Larry Benson is responsible for developing strategic partnerships and solutions for the government vertical. His expertise focuses on how government programs are defrauded by criminal groups, and the approaches necessary to prevent them from succeeding.

Mr. Benson has 30 years of experience in sales and business development. Before joining LexisNexis® Risk Solutions, he spent 12 years founding and managing two software technology startups.
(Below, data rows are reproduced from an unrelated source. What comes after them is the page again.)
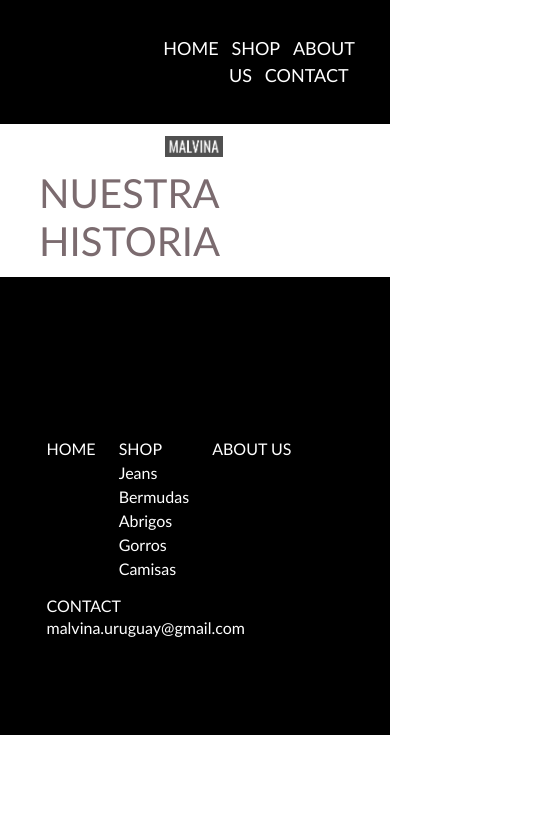
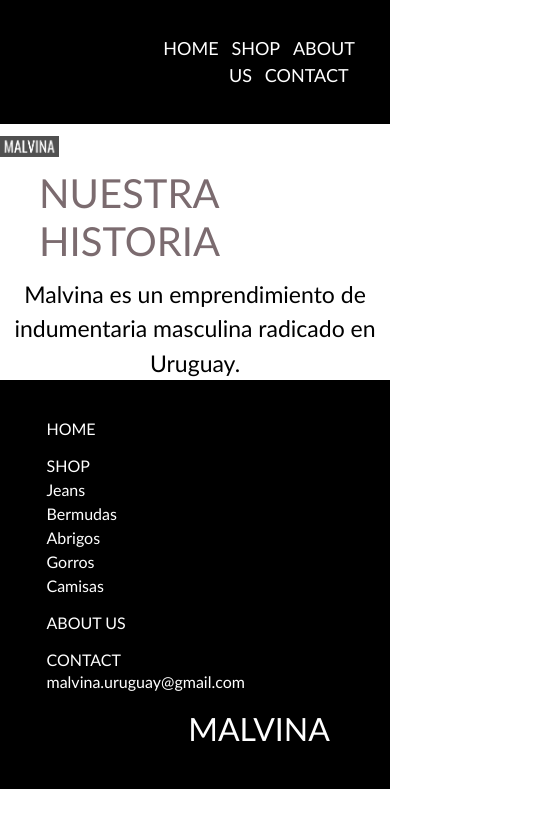
Before and after one commit to valeriapaulinalustres/Malvina, a React (Create React App) app: page /about in a window 390 px wide. Shown: the top 828 px of the page, 543 px wide, since content can reach past the window. Built offline with nearby package versions, Linux system fonts and the light colour scheme.

Commit message:
responsive

```diff
--- a/src/components/Contact/Contact.js
+++ b/src/components/Contact/Contact.js
@@ -9,9 +9,10 @@ import './contact.css';
 
 function Contact() {
   return (
-    <div>
-      <div>
-      <div className='logo'></div>
+    <div className='contact'>
+      <div className='logo-contact'></div>
+      <div className='contact-container'>
+        <div className='contacto margin-contact'>
           <h2>Contacto</h2>
           <p>Ante cualquier duda o consulta podés comunicarte con nosotros a través de:</p>
           <a href="https://www.instagram.com/valeria_paulina_photography/"><AiFillInstagram className='instagramIcon' /></a>
@@ -20,20 +21,22 @@ function Contact() {
           <div>
             <RiWhatsappFill className='waIcon' />
             <p>tel: 555-777</p>
-          <a href="https://wa.me/5491121714493/?text=Hola%20Valeria" target="_blank"
-      ><button><svg xmlns="http://www.w3.org/2000/svg" width="16"
+            <a href="https://wa.me/5491121714493/?text=Hola%20Valeria" target="_blank"><button><svg xmlns="http://www.w3.org/2000/svg" width="16"
               height="16" fill="#ffffff" className="bi bi-whatsapp" viewBox="0 0 16 16">
               <path
                 d="M13.601 2.326A7.854 7.854 0 0 0 7.994 0C3.627 0 .068 3.558.064 7.926c0 1.399.366 2.76 1.057 3.965L0 16l4.204-1.102a7.933 7.933 0 0 0 3.79.965h.004c4.368 0 7.926-3.558 7.93-7.93A7.898 7.898 0 0 0 13.6 2.326zM7.994 14.521a6.573 6.573 0 0 1-3.356-.92l-.24-.144-2.494.654.666-2.433-.156-.251a6.56 6.56 0 0 1-1.007-3.505c0-3.626 2.957-6.584 6.591-6.584a6.56 6.56 0 0 1 4.66 1.931 6.557 6.557 0 0 1 1.928 4.66c-.004 3.639-2.961 6.592-6.592 6.592zm3.615-4.934c-.197-.099-1.17-.578-1.353-.646-.182-.065-.315-.099-.445.099-.133.197-.513.646-.627.775-.114.133-.232.148-.43.05-.197-.1-.836-.308-1.592-.985-.59-.525-.985-1.175-1.103-1.372-.114-.198-.011-.304.088-.403.087-.088.197-.232.296-.346.1-.114.133-.198.198-.33.065-.134.034-.248-.015-.347-.05-.099-.445-1.076-.612-1.47-.16-.389-.323-.335-.445-.34-.114-.007-.247-.007-.38-.007a.729.729 0 0 0-.529.247c-.182.198-.691.677-.691 1.654 0 .977.71 1.916.81 2.049.098.133 1.394 2.132 3.383 2.992.47.205.84.326 1.129.418.475.152.904.129 1.246.08.38-.058 1.171-.48 1.338-.943.164-.464.164-.86.114-.943-.049-.084-.182-.133-.38-.232z" />
             </svg><span> Clic para escribirnos por WhatsApp</span></button></a>
           </div>
         </div>
-      <div>
+        <div className='map margin-contact'>
           <iframe
             src="https://www.google.com/maps/embed?pb=!1m18!1m12!1m3!1d3283.235528120289!2d-58.601596985020194!3d-34.62348788045437!2m3!1f0!2f0!3f0!3m2!1i1024!2i768!4f13.1!3m3!1m2!1s0x95bcb861c3359a83%3A0x80cb954382f92285!2sDinamarca%201755%2C%20B1685EJS%20El%20Palomar%2C%20Provincia%20de%20Buenos%20Aires!5e0!3m2!1ses!2sar!4v1639222449545!5m2!1ses!2sar"
             width="300" height="300" />
           <p>Dinamarca 1755, El Palomar (Bs.As.) </p>
         </div>
+
+      </div>
+
     </div>
   )
 }
--- a/src/components/Contact/contact.css
+++ b/src/components/Contact/contact.css
@@ -1,11 +1,10 @@
-.logo{
+.logo-contact{
    content: url(/public/img/logo_small.png);
-    /*display: flex;*/
-    position: relative;
+
 
     width: 18%;
     margin-top: 3%;
-    margin-left: 41%;
+
     margin-bottom: 2%;
 
 }
@@ -23,3 +22,19 @@
     width: 50px;
     height: 50px;
 }
+.contact-container{
+    display: flex;
+    flex-direction: row;
+
+}
+
+.contact{
+    display: flex;
+    flex-direction: column;
+    justify-content: center;
+    align-items: center;
+}
+.margin-contact{
+    margin-left: 10%;
+    margin-right: 10%;
+}
--- a/src/components/Footer/footer.css
+++ b/src/components/Footer/footer.css
@@ -37,3 +37,17 @@
     font-size: xx-large ;
     color: white;
 }
+
+@media only screen and (max-width:500px) {
+.footer{
+    display: flex;
+    flex-direction: column;
+    justify-content: center;
+    align-items: flex-start;
+}
+.malvina{
+    margin-left: 100%;
+
+}
+
+}
--- a/src/components/ItemDetail/ItemDetail.js
+++ b/src/components/ItemDetail/ItemDetail.js
@@ -5,7 +5,7 @@ import { NavLink } from 'react-router-dom';
 function ItemDetail({ item }) {
 
     return (
-        <div>
+        <div className='ItemDetail-container'>
             <div className='logo'></div>
             <div className='imagenes'>
                 <div className='imagenPrincipal'>
--- a/src/components/ItemDetail/itemDetail.css
+++ b/src/components/ItemDetail/itemDetail.css
@@ -72,3 +72,31 @@
     color: black;
     margin-top: 6%;
 }
+
+@media only screen and (max-width:500px) {
+
+.ItemDetail-container{
+    display: flex;
+    flex-direction: column;
+    justify-content: center;
+    align-items: center;
+}
+.imagenes{
+    float: none;
+    margin: auto;
+    align-self: center;
+}
+.texto{
+    display: flex;
+    flex-direction: column;
+    float: none;
+    text-align: center;
+    vertical-align: middle;
+    margin: 0;
+
+
+}
+.logo{
+    margin-left: 0%;
+}
+}
--- a/src/components/Shop/shop.css
+++ b/src/components/Shop/shop.css
@@ -27,3 +27,13 @@
 
 }
 /*acá falta dar espacio entre las palabras del navBar*/
+@media only screen and (max-width:500px) {
+    .navbar-link{
+        margin: 2px;
+    }
+    .containerNavBar{
+        display: flex;
+        flex-direction: column;
+
+    }
+}
```
Also changed, not shown: src/components/About/about.css (line endings or trailing spaces). Lines whose indentation alone changed are shown as unchanged.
During the 1990s he spent 10 years as a Regional Director helping to grow a New England-based technology company from 300 employees to 7,000. He started his career with Martin Marietta Aerospace working on laser guided weapons and day/night vision systems.

A sought-after speaker and accomplished writer, Mr. Benson is the principal author of “Fraud of the Day,” a website dedicated to educating government officials about how criminals are defrauding government programs. He has co-authored WTF? Where’s the Fraud? How to Unmask and Stop Identity Fraud’s Drain on Our Government, and Data Personified, How Fraud is Changing the Meaning of Identity.

Benson holds a Bachelor of Science in Physics from Albright College, and earned two graduate degrees – a Master of Business Administration from Florida Institute of Technology, and a Master of Science in Engineering from Lehigh University.